After several days of trekking through the jungle, the group encounters the Yacumo tribe. They arrange the release of their hostage in exchange for being taken to the Yacumo village. Once there, the group is initially greeted with hostility and learns that the filmmakers caused great unrest among the people. The next day, Monroe and his guides head deeper into the rainforest to locate two warring cannibal tribes, the Ya̧nomamö and the Shamatari. They encounter a group of Shamatari warriors and follow them to a riverbank, where they save a smaller group of Ya̧nomamö from death. The Ya̧nomamö invite Monroe and his team back to their village in gratitude, but they are still suspicious of the foreigners. To gain their trust, Monroe agrees to bathe naked in a river, where he is joined by a group of Ya̧nomamö women. Afterwards, the group emerges from the riverbank to take Monroe to a shrine, where he discovers the skeletal remains of the filmmakers. Angered, he confronts the Ya̧nomamö in the village, during which time he plays a tape recorder. The intrigued natives agree to trade it for the filmmakers’ surviving reels of film.

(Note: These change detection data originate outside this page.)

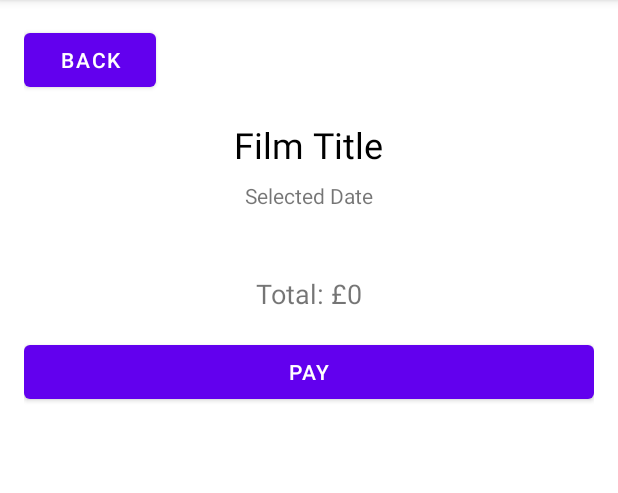
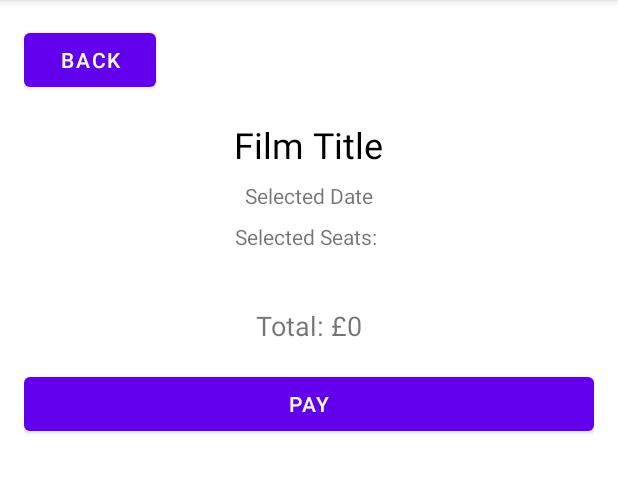
Before and after one commit to Jambo4231/CinemaAppAssignment, an Android app: the fragment PaymentFragment shown on its own in the app's theme, on a phone screen of 412 x 824 dp, the part 84-577 px from its top. Run offline under Robolectric (Android 15) with nearby library versions, the phone set to English and light mode, and no system bars.

Commit message:
payment breakdown added

```diff
--- a/app/src/main/java/com/example/cinemaapp/PaymentFragment.kt
+++ b/app/src/main/java/com/example/cinemaapp/PaymentFragment.kt
@@ -37,10 +37,38 @@ class PaymentFragment : Fragment(R.layout.fragment_payment) {
             binding.paymentSelectedDate.text = selectedDate
         }
 
-        binding.paymentSelectedSeats.text = selectedSeats.joinToString(", ")
+        binding.paymentSelectedSeats.text = "Selected Seats: ${selectedSeats.joinToString(", ")}"
 
-        val totalCost = (adultTickets * 7) + (seniorTickets * 6) + (studentTickets * 6) + (childTickets * 5)
-        binding.paymentTotalCost.text = "Total: £$totalCost"
+        val ticketSummary = StringBuilder()
+        var totalCost = 0
+
+        if (adultTickets > 0) {
+            val cost = adultTickets * 7
+            ticketSummary.append("Adult Tickets: $adultTickets x £7 = £$cost\n")
+            totalCost += cost
+        }
+
+        if (seniorTickets > 0) {
+            val cost = seniorTickets * 6
+            ticketSummary.append("Senior Tickets: $seniorTickets x £6 = £$cost\n")
+            totalCost += cost
+        }
+
+        if (studentTickets > 0) {
+            val cost = studentTickets * 6
+            ticketSummary.append("Student Tickets: $studentTickets x £6 = £$cost\n")
+            totalCost += cost
+        }
+
+        if (childTickets > 0) {
+            val cost = childTickets * 5
+            ticketSummary.append("Child Tickets: $childTickets x £5 = £$cost\n")
+            totalCost += cost
+        }
+
+        ticketSummary.append("\nTotal: £$totalCost")
+
+        binding.paymentTicketSummary.text = ticketSummary.toString()
 
         binding.buttonPay.setOnClickListener {
             // Handle the payment process
--- a/app/src/main/res/layout/fragment_payment.xml
+++ b/app/src/main/res/layout/fragment_payment.xml
@@ -43,10 +43,10 @@
             android:layout_marginTop="8dp" />
 
         <TextView
-            android:id="@+id/payment_total_cost"
+            android:id="@+id/payment_ticket_summary"
             android:layout_width="wrap_content"
             android:layout_height="wrap_content"
-            android:text="Total Cost"
+            android:text="Ticket Summary"
             android:layout_gravity="center"
             android:layout_marginTop="16dp"
             android:textSize="18sp" />
```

Back in New York, executives of the Pan American Broadcasting System invite Monroe to host a broadcast of the documentary to be made from the recovered film, but Monroe insists on viewing the raw footage before making a decision. The executives first introduce him to Alan’s work by showing an excerpt from his previous documentary, The Last Road to Hell, which depicts executions in Idi Amin’s Uganda and from the Vietnam War. One of the executives tells Monroe that Alan staged such dramatic scenes to get more exciting footage. Monroe then begins to view the recovered footage, which first follows the group’s trek through the jungle. After walking for days, their guide, Felipe, is bitten by a venomous snake. The group amputates Felipe’s leg with a machete to save his life, but he later dies and is abandoned. The group locate the Yacumo in a clearing, where Jack shoots one in the leg so they can easily follow him to the village. Once they arrive, the crew proceeds to intimidate the Yacumo, abusing and shooting a villager’s pig next to a child, then firing wildly and herding the rest of the tribe into a hut, burning it down in order to stage a massacre for their film.
Monroe finishes viewing the footage alone and expresses his disgust to the station executives regarding their decision to air the documentary. He criticizes the staged scenes and poor treatment of the natives, but his concerns are ignored. To convince them not to show the film, he shows them the remaining, unedited footage that only he has seen. The final two reels begin with the film crew locating and capturing a Ya̧nomamö girl, whom the men take turns raping and filming, against Faye’s protests. They later encounter the same girl impaled on a wooden pole by a riverbank, where they claim that the natives killed her for loss of virginity (although it is heavily implied that they staged the attack to make it look like the villagers did it). Shortly afterwards, they are attacked by the Ya̧nomamö as revenge for the girl’s rape and death. Jack is hit by a spear; Alan shoots Jack, to prevent his escape, so that the team can film how the natives mutilate his corpse. As the three surviving team members try to escape, Faye is captured, and Alan insists that they attempt to rescue her. Mark continues to film as she is stripped naked, gang-raped, beaten, and beheaded. The Ya̧nomamö then pursue and kill the last two team members as the camera drops to the ground in front of Alan’s bloody face. Disturbed by what they have seen, the executives decide to destroy the footage. As Monroe leaves the station, he ponders to himself who the “real cannibals” are.